Lamont also attended the meeting, which was held via a Zoom call. He encouraged the task force to conduct public input sessions and move quickly to get a set of recommendations into lawmakers’ hands. The legislature is ready to get moving, Lamont said, and the bill would likely be a lot stronger if the commission could give them its suggestions.
“Given what’s happened in the last two weeks, I think we realized how important this commission is. And we got, I think, let’s say distracted by COVID,” Lamont said. “But there’s no excuse for us to be distracted any longer.”
Others spoke of the need to change police culture in order for reforms to affect systemic change. Ken Barone, project manager with the Institute for Municipal and Regional Policy at Central Connecticut State University who oversees an annual analysis of racial disparities in traffic stops, said the Police Chiefs’ Association usually dismisses their report. That changed with the analysis the institute released last month, Barone said.
“Just a few years ago in the state of Connecticut, we couldn’t even get agreement on whether or not disparities exist, not what to do about them,” Barone said. The lack of consensus on racial disparities’ existence, Barone continued, underscores the need to change the culture of policing and for that change to permeate through departments across Connecticut.
“I think anything we do needs to focus on that first and foremost because everything else will be meaningless if at the end of the day the culture of policing is the same as it was a month ago,” Barone said.
Rejecting the idea that police are best positioned to determine what reforms are needed, Rep. Joshua Hall, D-Hartford, said community members’ suggestions must be heard and considered as lawmakers, and the task force, shape future legislation.
“The responsibility of police officers is to serve and protect the public,” Hall said. “So, from my perspective, it’s the public who should determine how they wish to be served and protected.”
A second discussion about police accountability took place later in the day during a Monday night forum on Facebook, during which the governor and the legislature’s Black and Puerto Rican caucus initially focused more on the impact of the COVID-19 pandemic on minority communities than the death of George Floyd.
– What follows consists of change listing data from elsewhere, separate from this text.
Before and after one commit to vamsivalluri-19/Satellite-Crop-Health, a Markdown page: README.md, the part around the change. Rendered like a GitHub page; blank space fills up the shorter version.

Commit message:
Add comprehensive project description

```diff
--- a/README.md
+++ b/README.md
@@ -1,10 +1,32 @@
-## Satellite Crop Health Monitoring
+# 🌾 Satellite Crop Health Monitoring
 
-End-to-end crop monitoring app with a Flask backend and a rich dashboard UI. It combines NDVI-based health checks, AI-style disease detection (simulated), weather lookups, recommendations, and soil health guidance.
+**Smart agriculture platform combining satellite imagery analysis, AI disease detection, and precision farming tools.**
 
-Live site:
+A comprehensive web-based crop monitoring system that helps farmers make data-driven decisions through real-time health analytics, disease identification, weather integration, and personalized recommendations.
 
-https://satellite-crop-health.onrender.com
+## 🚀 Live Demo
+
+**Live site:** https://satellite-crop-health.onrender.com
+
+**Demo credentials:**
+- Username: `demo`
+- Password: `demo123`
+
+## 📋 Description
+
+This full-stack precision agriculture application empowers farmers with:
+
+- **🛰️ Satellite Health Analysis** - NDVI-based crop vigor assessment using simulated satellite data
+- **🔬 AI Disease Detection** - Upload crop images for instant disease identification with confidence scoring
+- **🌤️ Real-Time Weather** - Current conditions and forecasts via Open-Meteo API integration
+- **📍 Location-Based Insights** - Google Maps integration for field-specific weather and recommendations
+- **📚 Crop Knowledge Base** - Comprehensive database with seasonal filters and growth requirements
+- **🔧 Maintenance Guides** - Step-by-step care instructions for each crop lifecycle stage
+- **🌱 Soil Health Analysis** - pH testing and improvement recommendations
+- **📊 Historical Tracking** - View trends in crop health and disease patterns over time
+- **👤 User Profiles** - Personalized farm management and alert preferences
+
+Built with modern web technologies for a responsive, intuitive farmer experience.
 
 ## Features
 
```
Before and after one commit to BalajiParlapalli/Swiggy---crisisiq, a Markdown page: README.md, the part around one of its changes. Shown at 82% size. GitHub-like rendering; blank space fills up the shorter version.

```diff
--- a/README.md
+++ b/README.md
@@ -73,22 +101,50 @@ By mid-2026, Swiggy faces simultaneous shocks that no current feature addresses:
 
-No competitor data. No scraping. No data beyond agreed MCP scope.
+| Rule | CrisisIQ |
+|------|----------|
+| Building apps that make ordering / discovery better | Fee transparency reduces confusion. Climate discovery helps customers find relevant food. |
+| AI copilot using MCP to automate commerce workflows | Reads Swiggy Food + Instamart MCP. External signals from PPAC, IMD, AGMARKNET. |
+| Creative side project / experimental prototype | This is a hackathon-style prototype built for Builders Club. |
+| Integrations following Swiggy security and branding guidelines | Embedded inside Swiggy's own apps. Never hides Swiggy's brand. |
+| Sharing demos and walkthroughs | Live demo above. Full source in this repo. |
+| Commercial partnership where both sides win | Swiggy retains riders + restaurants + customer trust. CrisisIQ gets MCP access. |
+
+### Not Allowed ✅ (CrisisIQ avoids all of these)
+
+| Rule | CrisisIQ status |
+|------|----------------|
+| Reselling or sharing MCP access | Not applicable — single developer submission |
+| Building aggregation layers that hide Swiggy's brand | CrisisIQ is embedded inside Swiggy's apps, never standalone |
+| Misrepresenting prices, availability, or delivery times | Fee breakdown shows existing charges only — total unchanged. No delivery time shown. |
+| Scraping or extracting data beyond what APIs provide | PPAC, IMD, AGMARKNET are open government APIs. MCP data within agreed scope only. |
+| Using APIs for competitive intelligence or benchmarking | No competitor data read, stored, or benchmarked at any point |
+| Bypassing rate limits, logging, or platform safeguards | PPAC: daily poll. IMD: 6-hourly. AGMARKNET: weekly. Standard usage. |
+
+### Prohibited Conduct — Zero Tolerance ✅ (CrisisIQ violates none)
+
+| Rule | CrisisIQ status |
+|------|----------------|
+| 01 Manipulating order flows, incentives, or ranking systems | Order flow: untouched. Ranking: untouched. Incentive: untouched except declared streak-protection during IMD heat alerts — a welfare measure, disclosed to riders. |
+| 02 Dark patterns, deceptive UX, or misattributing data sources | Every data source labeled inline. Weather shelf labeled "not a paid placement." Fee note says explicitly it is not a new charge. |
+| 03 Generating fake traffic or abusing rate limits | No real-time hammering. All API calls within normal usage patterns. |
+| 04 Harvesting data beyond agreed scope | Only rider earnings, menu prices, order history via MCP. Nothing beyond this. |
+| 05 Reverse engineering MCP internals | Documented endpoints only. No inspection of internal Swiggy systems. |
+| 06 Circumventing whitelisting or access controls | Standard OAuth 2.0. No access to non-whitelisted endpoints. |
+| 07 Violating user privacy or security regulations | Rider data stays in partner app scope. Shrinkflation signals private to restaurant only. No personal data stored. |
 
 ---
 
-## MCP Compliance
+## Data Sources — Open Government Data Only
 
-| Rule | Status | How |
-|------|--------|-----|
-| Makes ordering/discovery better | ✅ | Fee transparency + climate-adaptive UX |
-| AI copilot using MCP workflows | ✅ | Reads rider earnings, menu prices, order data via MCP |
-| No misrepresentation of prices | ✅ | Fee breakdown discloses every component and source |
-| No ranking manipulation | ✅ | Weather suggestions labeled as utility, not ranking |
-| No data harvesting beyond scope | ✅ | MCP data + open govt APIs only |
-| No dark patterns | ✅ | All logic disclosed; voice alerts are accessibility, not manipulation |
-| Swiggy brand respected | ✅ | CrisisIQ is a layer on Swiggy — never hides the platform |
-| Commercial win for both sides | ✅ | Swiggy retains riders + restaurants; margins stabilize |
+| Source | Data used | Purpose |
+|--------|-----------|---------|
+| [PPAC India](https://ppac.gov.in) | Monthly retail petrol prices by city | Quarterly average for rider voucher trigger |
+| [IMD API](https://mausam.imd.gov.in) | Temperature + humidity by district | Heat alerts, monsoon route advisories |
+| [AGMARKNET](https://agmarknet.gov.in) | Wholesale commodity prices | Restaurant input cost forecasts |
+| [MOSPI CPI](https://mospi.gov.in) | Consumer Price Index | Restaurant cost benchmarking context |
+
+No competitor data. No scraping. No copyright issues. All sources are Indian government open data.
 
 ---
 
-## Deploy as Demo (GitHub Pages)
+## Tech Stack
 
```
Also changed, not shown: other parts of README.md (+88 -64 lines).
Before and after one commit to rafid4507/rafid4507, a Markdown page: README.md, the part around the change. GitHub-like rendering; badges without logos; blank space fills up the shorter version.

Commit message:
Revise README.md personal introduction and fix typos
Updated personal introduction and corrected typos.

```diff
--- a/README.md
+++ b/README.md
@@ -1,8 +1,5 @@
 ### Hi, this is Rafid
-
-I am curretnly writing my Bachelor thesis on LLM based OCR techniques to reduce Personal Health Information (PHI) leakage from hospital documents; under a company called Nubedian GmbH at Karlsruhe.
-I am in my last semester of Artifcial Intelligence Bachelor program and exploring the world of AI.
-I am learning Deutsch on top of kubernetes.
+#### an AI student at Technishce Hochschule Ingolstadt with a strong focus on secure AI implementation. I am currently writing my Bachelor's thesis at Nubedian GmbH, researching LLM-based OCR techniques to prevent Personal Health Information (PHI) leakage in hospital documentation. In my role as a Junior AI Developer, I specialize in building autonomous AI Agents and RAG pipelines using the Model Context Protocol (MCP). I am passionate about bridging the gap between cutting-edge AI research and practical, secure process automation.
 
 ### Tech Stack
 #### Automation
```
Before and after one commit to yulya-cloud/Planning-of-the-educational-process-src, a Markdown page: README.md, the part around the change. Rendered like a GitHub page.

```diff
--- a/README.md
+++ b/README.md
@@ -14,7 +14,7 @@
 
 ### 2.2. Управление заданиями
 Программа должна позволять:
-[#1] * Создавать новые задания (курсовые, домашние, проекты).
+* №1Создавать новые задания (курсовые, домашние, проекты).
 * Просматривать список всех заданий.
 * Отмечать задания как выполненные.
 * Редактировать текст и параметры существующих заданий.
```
But the governor asked in his opening remarks for help in recruiting persons of color for openings in the judiciary and law enforcement, repeating his oft-stated goal of assembling a government that looks like all of its residents.
“I need your help in recruiting people in law enforcement. recruiting judges,” Lamont said. Referring to the video of Floyd’s arrest, he said, “What struck me about that picture was there was a black man being murdered, and there was not one black cop I could see in the picture.”
Lamont currently has judicial vacancies to fill, including one on the Supreme Court.
“Our judge pool is pretty white, and in particular, a real shocking shortage of Hispanics, especially in appeals court and Supreme Court. I’ve got to start building that bench,” Lamont said.
The governor can make judicial nominations only from a pool of candidates who have been approved by the state Judicial Selection Commission for one of three levels of courts in the state with appointed jurists: the Superior Court, Appellate Court and Supreme Court. The paucity of Hispanic candidates is not new.
The conversation did turn to police accountability after the governor departed and the caucus welcomed a panel that included U.S. Sen. Richard Blumenthal, Attorney General William Tong, Chief State’s Attorney Richard Colangelo and New Haven Police Otoniel Reyes.
Tong said the state must explore whether it is too hard to fire a police officer who commits misconduct.
“These are not easy questions. I get it,” Tong said. “And I think some of these are third-rail issues, but we’ve got to touch it.”
Blumenthal said the state and Congress must explore systemic racism in all sectors of society.
“We need to broaden the lens,” he said.